What is a National Natural Reserve
A National Nature Reserve (NNR) is a highly protected exceptional natural environment of a national scale.
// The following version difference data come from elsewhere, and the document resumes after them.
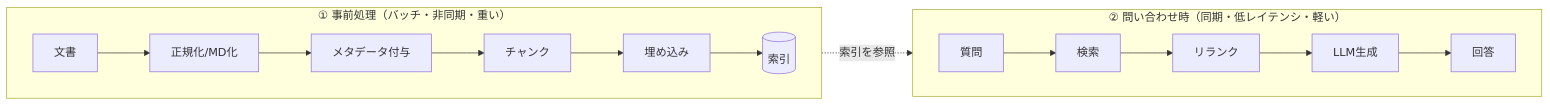
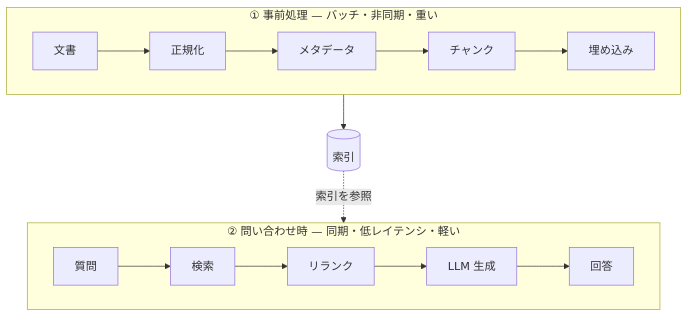
Before and after one commit to mike-sugimoto/ai-tech-notes: the second of 2 diagrams in src/content/docs/overview/architecture.md, drawn with Mermaid. The commit also changed other lines of this file and 3 other files, not shown here.

First line of the commit message:
Refresh Mermaid diagram styling and overview chapter content

````diff
--- a/src/content/docs/overview/architecture.md
+++ b/src/content/docs/overview/architecture.md
@@ -70,12 +63,14 @@
 ```mermaid
-flowchart LR
-    subgraph Offline["① 事前処理（バッチ・非同期・重い）"]
+flowchart TB
+    subgraph Offline["① 事前処理 — バッチ・非同期・重い"]
         direction LR
-        D[文書] --> N[正規化/MD化] --> M[メタデータ付与] --> C[チャンク] --> E[埋め込み] --> X[(索引)]
+        D[文書] --> N[正規化] --> M[メタデータ] --> C[チャンク] --> E[埋め込み]
     end
-    subgraph Online["② 問い合わせ時（同期・低レイテンシ・軽い）"]
+    X[(索引)]
+    subgraph Online["② 問い合わせ時 — 同期・低レイテンシ・軽い"]
         direction LR
-        Q[質問] --> R[検索] --> RR[リランク] --> G[LLM生成] --> A[回答]
+        Q[質問] --> R[検索] --> RR[リランク] --> G[LLM 生成] --> A[回答]
     end
-    X -. 索引を参照 .-> R
+    Offline --> X
+    X -. 索引を参照 .-> Online
 ```
````
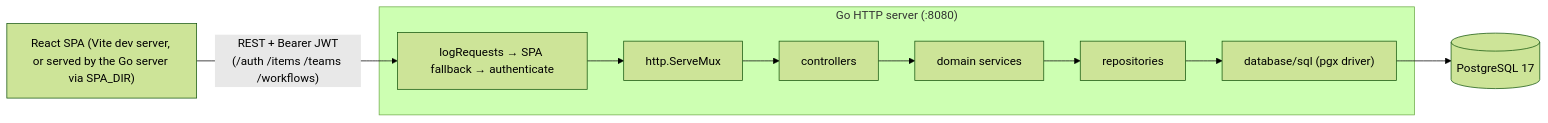
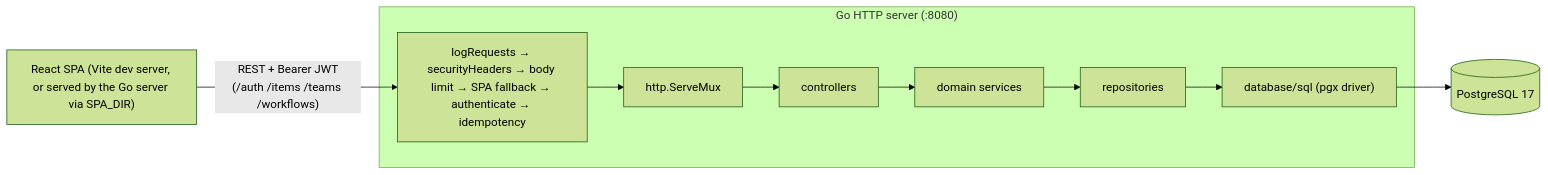
Before and after one commit to krakos-afk/ScaleOfCoherence: the first of 4 diagrams in DEPENDENCY_MAP.md, drawn with Mermaid (forest theme). The commit also changed other lines of this file and 16 other files, not shown here.

````diff
--- a/DEPENDENCY_MAP.md
+++ b/DEPENDENCY_MAP.md
@@ -14,9 +14,9 @@
 ```mermaid
 flowchart LR
     UI["React SPA (Vite dev server, or served by the Go server via SPA_DIR)"]
     subgraph server["Go HTTP server (:8080)"]
-        MW["logRequests → SPA fallback → authenticate"] --> MUX["http.ServeMux"] --> CTRL["controllers"] --> SVC["domain services"] --> REPO["repositories"] --> DB["database/sql (pgx driver)"]
+        MW["logRequests → securityHeaders → body limit → SPA fallback → authenticate → idempotency"] --> MUX["http.ServeMux"] --> CTRL["controllers"] --> SVC["domain services"] --> REPO["repositories"] --> DB["database/sql (pgx driver)"]
     end
     UI -->|"REST + Bearer JWT\n(/auth /items /teams /workflows)"| MW
     DB --> PG[("PostgreSQL 17")]
 ```
````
It is a legal tool that has been defined through a ministerial decree or by a decree of the French State Council, setting out the activities which are forbidden or regulated within the perimeter of the protected area.
It is also a long-term management tool for the conservation of remarkable natural, geological and/or cultural heritage sites.
Finally, along with the National Parks, an NNR is one of the most important tools for protecting the natural environment of France.
National or regional nature reserves, as those of Corsica, may be identified thanks to a common logo, is the shape of a gridded green-coloured star.
The network of natural reserves
The National Nature Reserve (NNR) of the Pond of Saint-Paul is one of the 167 NNRs in France, covering a total of 67,681,458 hectares, distributed over the whole of the territory of mainland France (176,188 ha) and French overseas territories and departments (67,505,270 ha).
There also exist Regional Nature Reserves (RNR), as well as Corsican Nature Reserves (CNR).
Most nature reserves (NNRs, RNRs and CNRs) in France are associated, forming a national network referred to as Nature Reserves of France (NRF).
In the Indian Ocean basin, there is the NNR of the tiny island of M’Bouzi in Mayotte and two NNRs in Reunion: the Marine Nature Reserve and the NNR of the Pond of Saint-Paul.